* TASK REQUIREMENTS:
Below are the records; copy each line in which "import" occurs.

* PROVIDED DATA:

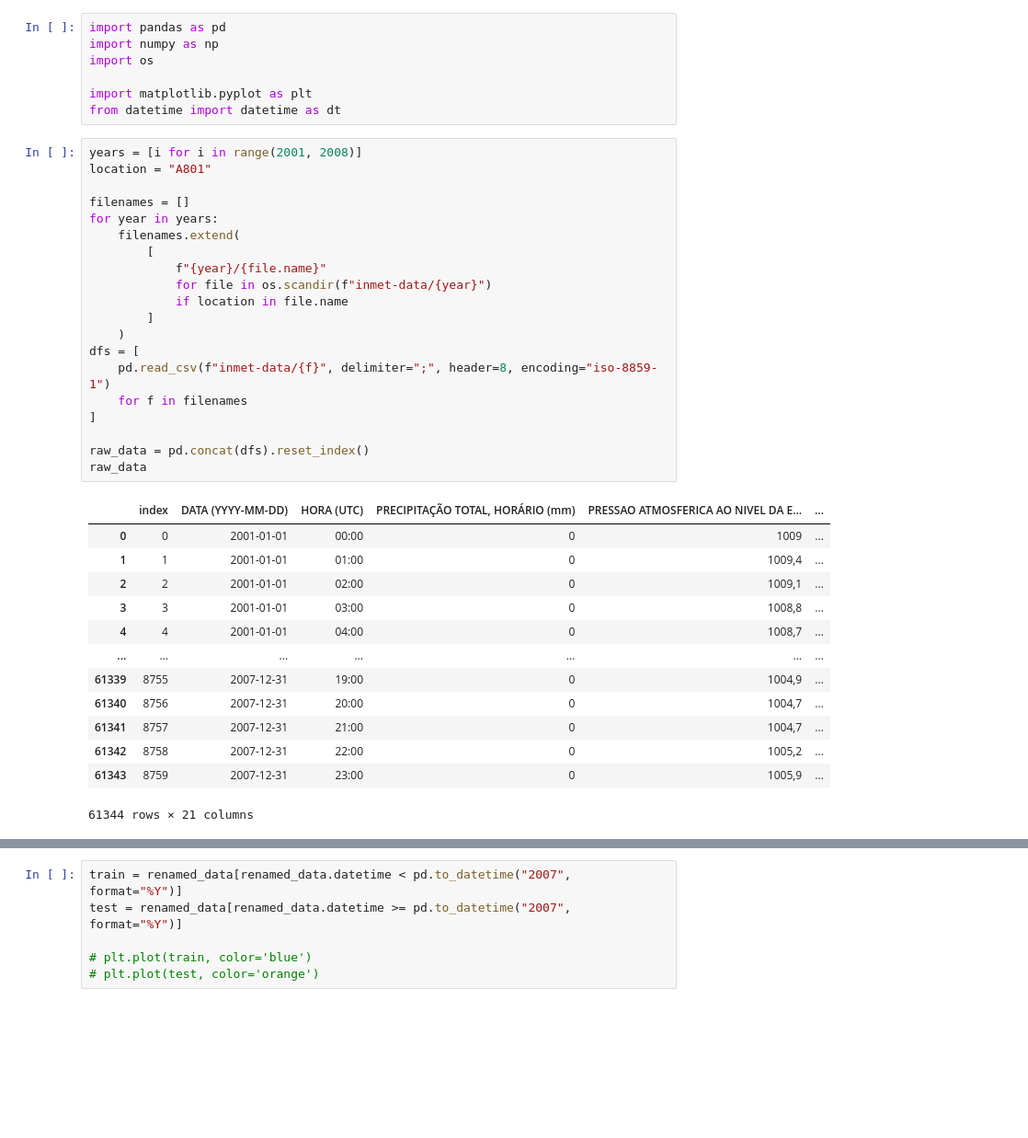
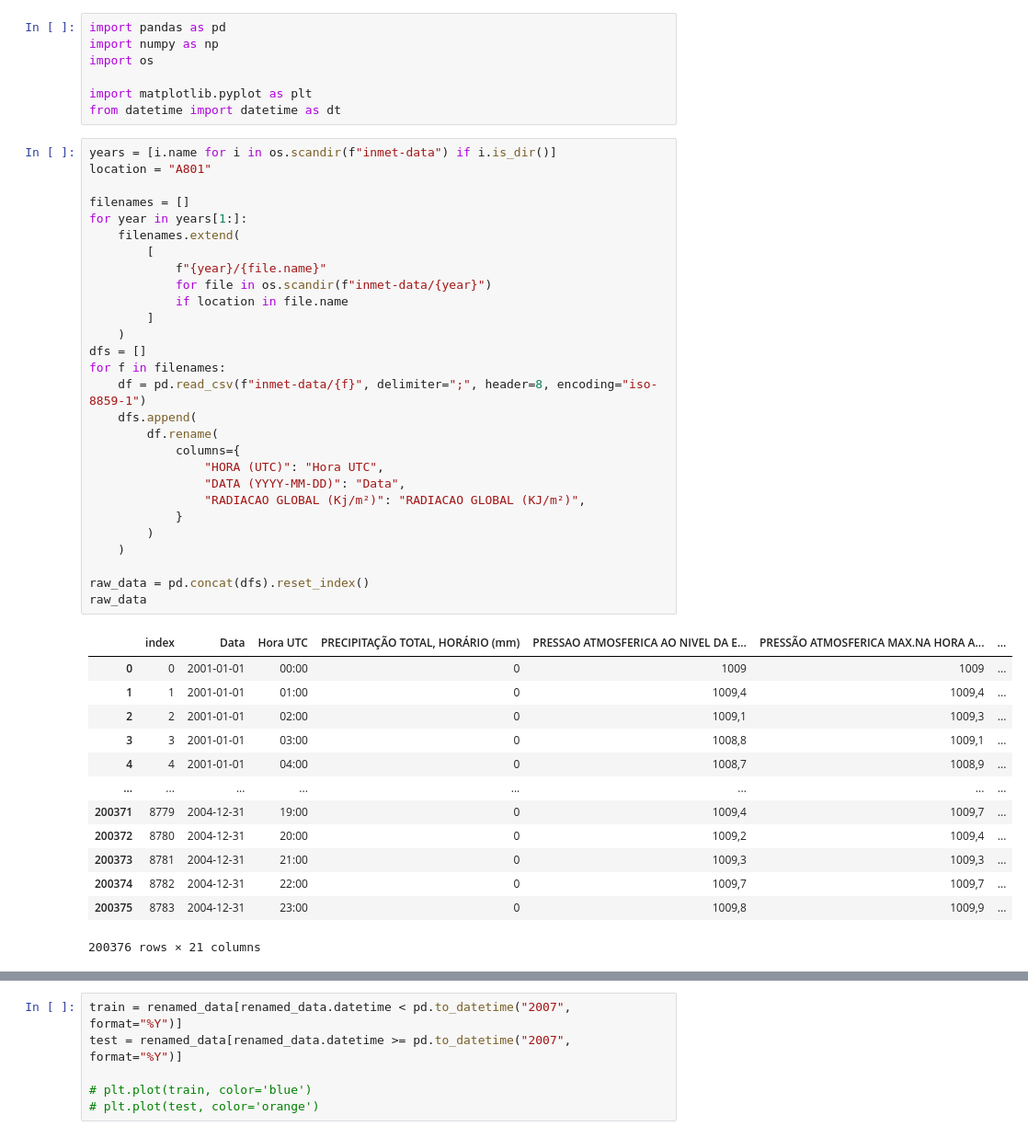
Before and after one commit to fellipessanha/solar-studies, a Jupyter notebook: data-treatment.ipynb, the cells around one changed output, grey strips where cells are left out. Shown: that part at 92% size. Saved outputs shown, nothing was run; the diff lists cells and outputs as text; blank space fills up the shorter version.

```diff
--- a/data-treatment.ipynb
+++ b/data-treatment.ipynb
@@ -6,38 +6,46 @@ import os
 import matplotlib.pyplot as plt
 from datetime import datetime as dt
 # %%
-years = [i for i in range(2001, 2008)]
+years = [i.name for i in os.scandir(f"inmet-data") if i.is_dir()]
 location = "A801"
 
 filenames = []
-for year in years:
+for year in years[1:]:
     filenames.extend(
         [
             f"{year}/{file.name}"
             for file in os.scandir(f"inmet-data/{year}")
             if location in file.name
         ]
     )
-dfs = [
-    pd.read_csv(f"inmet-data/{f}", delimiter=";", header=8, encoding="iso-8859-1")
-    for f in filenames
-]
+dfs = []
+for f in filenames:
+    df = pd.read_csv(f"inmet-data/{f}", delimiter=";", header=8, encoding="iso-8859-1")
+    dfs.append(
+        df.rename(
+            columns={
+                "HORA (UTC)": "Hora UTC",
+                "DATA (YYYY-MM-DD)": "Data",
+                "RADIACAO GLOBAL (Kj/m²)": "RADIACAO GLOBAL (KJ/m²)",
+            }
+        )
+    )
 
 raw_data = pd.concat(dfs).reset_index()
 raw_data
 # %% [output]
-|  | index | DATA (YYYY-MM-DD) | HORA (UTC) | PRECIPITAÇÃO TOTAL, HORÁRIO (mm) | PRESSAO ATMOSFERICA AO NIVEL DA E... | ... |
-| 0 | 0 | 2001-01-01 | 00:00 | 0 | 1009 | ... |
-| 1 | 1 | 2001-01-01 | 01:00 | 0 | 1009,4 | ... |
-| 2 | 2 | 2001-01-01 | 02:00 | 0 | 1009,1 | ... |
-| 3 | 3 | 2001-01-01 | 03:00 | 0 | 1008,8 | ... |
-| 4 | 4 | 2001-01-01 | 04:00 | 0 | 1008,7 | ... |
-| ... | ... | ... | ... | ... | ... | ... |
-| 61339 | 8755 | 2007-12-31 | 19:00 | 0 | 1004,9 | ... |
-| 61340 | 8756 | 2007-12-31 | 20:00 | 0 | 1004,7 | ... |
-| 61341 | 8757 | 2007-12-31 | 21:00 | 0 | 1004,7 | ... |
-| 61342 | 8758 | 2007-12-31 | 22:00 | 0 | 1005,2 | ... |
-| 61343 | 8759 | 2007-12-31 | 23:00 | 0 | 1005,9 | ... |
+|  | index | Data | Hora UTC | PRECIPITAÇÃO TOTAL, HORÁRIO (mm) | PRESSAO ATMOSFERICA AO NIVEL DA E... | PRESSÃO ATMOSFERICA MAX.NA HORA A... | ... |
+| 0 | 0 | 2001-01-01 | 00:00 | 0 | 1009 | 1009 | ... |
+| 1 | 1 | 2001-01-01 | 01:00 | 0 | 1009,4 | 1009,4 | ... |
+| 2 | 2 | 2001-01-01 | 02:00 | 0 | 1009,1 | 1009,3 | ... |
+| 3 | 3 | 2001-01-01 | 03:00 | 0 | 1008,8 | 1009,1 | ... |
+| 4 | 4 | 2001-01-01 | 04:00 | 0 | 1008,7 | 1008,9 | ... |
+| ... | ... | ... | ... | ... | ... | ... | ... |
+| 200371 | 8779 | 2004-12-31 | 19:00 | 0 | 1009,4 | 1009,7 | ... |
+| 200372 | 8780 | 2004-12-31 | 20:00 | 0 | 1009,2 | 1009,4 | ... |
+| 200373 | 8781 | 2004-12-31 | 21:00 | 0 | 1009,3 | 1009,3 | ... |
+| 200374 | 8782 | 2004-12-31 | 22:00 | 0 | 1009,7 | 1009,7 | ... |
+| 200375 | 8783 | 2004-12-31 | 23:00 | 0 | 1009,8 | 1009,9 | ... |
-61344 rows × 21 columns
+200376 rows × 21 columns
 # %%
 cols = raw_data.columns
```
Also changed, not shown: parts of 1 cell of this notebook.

* YOUR RESPONSE:
@@ -6,38 +6,46 @@ import os
 import matplotlib.pyplot as plt
 from datetime import datetime as dt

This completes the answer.